However sometimes, you just don’t have level ground, or you only have a courtyard, or simply, the concrete is already there. So, let’s figure out the best approach for you.
1. As You Are Pouring The Concrete
If you have the chance to pour the concrete, this is the best time to include auger-style anchors into the concrete. These auger or corkscrew-style anchors can be 8”-12” long, with a hook at the top.
The anchors should go in the center of each leg of the trampoline. There should be four of them.
Measure the anchors out ahead of time. Use two pieces of brickie’s string, and cross these strings at the point where you want the anchor to go.
Insert the anchors into the concrete within 15mins of it being poured. It sets pretty quickly, even it if does take some time to cure properly.
Once you have put the trampoline in place, tie down the frame with rachet straps. Make sure the straps go over the top of the frame, near where the springs go in, as well as going around the bottom of the legs.
2. If The Concrete Is Already Poured
If you already have a slab of concrete that looks just perfect for your trampoline, fear not, we have a solution for that as well.
There are rock climbing anchors that are going to be perfect for this job.
You want the fancy ones that resist being pulled perpendicular. I recommend Petzel Coeur.
Use a masonry drill bit to drill a hole in the concrete. You’ll want a power-drill that has a hammer setting, to help get through the concrete.
Put the anchor in place, and tighten the bolt. This will make the bolt snug against the hole where you have just drilled the bolt.
Again, secure the frame of the trampoline with tie down rachet straps against the anchor.
How To Secure A Trampoline On A Deck
It can be difficult to secure a trampoline on a deck. It’s possible to use anchors directly onto the decking, but in heavy winds, your deck itself might be compromised as the anchors are pulled out of the decking.
One solution is to put the anchors underneath the decking into the soil. You would then use long tie down straps to come up through the gaps in the decking, to join up to the frame.
Be sure to use at least four anchors and tie down straps. Once these are in position, rachet them tight.
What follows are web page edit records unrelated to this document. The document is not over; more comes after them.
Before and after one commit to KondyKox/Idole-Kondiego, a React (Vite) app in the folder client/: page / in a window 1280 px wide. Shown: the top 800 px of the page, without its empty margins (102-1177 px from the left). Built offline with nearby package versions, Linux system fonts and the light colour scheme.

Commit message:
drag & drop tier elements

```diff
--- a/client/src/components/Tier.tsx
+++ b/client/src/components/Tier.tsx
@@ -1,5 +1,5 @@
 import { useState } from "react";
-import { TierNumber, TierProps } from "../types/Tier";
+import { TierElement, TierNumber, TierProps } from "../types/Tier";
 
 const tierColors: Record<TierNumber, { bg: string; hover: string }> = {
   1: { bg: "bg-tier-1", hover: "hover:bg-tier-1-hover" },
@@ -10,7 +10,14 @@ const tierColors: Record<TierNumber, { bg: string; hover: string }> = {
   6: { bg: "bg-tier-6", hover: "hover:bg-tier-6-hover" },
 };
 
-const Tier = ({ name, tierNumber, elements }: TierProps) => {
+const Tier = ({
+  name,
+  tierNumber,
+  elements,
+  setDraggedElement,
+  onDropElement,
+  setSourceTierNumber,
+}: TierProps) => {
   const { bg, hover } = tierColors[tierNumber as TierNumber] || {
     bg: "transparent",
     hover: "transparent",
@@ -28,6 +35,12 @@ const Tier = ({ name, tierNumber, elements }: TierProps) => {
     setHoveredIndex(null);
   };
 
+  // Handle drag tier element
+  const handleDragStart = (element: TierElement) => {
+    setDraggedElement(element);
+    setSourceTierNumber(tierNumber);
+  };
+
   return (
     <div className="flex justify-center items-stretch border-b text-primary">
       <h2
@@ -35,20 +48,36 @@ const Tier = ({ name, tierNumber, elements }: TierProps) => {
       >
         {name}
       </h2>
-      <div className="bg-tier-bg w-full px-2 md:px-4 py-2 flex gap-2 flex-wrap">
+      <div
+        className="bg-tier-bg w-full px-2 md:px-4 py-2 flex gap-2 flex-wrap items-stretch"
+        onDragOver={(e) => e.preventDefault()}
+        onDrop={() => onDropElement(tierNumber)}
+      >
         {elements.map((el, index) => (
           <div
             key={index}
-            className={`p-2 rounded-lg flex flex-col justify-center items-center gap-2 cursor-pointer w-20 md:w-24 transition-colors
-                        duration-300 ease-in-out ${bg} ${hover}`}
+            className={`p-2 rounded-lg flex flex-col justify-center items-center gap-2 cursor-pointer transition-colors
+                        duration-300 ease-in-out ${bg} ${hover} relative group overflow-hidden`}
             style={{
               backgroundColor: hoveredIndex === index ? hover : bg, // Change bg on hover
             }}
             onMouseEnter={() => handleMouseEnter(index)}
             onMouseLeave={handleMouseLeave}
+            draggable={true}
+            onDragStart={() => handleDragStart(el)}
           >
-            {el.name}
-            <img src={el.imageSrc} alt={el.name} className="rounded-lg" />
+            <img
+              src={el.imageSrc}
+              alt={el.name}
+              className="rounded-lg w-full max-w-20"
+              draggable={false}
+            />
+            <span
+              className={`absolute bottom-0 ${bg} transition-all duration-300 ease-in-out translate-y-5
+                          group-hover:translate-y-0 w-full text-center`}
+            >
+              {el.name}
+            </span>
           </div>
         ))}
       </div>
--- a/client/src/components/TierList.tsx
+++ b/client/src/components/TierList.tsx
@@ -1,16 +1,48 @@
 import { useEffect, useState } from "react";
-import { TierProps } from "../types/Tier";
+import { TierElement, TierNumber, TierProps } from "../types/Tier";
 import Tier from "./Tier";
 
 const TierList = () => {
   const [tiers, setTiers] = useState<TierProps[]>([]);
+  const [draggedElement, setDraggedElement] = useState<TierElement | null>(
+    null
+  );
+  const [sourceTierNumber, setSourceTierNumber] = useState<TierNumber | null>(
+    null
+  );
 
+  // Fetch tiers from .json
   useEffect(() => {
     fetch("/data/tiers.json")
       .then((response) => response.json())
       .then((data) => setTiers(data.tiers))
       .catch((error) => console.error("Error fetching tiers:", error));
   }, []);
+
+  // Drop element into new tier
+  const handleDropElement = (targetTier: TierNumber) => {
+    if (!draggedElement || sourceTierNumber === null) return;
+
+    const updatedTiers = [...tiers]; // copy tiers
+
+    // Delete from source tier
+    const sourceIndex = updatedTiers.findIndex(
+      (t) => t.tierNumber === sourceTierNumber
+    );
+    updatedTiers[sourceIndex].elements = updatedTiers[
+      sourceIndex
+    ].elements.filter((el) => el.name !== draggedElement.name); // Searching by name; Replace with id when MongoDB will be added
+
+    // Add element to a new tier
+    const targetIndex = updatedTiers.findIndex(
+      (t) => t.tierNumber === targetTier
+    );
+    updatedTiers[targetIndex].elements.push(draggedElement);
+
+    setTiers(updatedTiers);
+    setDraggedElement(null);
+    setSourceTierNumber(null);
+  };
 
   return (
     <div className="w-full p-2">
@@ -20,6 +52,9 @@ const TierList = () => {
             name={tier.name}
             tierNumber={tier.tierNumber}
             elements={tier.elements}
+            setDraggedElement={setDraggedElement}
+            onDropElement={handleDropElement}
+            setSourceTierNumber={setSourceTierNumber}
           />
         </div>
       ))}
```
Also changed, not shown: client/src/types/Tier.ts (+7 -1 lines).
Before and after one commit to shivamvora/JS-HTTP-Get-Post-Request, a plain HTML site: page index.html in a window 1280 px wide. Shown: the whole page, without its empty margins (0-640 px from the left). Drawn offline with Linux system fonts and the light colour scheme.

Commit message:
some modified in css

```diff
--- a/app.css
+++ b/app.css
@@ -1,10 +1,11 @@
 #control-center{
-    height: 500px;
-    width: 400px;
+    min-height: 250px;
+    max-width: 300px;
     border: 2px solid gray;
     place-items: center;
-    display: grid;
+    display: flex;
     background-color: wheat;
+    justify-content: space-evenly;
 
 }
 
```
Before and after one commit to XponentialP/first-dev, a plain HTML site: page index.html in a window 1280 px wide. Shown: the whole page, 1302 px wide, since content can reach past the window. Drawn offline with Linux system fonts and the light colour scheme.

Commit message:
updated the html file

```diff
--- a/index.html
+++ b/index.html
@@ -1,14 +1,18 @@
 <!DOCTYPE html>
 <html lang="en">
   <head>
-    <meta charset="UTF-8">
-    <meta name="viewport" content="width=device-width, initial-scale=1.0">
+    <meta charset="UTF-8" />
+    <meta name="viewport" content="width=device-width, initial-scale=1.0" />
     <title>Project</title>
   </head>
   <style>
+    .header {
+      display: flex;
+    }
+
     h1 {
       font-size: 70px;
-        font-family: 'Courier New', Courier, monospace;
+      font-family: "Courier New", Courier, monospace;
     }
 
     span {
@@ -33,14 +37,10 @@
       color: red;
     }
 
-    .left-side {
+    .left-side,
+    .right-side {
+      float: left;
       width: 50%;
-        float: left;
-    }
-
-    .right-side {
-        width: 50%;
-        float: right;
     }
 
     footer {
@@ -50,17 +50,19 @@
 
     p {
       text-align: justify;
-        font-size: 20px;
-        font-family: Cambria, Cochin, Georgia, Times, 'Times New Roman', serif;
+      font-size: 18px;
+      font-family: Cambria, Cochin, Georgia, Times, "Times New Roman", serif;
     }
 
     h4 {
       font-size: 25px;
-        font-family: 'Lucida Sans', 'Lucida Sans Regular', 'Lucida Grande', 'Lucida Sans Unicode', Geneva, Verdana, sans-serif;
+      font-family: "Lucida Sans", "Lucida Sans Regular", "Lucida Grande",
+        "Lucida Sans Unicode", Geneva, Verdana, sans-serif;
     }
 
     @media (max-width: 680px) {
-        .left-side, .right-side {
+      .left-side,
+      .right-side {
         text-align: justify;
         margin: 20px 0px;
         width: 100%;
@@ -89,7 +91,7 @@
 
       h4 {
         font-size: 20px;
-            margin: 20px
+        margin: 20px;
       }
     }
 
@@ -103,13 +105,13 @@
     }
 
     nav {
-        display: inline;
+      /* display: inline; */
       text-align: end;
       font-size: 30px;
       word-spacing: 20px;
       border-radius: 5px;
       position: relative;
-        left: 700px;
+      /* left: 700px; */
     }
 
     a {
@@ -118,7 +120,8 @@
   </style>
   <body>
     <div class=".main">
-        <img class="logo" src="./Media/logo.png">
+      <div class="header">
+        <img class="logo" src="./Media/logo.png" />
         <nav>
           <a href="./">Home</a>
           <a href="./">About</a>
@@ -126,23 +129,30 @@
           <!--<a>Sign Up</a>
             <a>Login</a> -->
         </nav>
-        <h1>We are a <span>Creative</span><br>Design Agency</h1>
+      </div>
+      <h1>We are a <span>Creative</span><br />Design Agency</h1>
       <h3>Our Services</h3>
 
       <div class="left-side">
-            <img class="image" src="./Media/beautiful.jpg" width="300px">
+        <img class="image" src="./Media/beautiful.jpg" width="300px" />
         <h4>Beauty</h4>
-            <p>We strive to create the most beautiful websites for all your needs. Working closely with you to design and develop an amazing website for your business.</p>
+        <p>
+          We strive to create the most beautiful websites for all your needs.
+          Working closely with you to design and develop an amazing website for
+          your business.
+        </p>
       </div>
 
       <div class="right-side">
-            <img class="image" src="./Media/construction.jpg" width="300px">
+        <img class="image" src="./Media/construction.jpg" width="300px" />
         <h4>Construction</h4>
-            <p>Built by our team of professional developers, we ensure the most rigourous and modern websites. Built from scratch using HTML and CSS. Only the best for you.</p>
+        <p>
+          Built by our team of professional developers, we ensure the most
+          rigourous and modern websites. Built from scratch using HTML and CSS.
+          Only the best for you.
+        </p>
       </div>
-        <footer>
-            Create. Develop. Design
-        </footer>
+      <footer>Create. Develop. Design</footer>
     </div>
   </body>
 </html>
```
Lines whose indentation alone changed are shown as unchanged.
There are many good ways to secure a trampoline against high winds and hurricanes. Be sure to choose one that is suitable to your trampoline and likely wind speeds. A flying trampoline is not safe, and you should do everything you can to avoid it.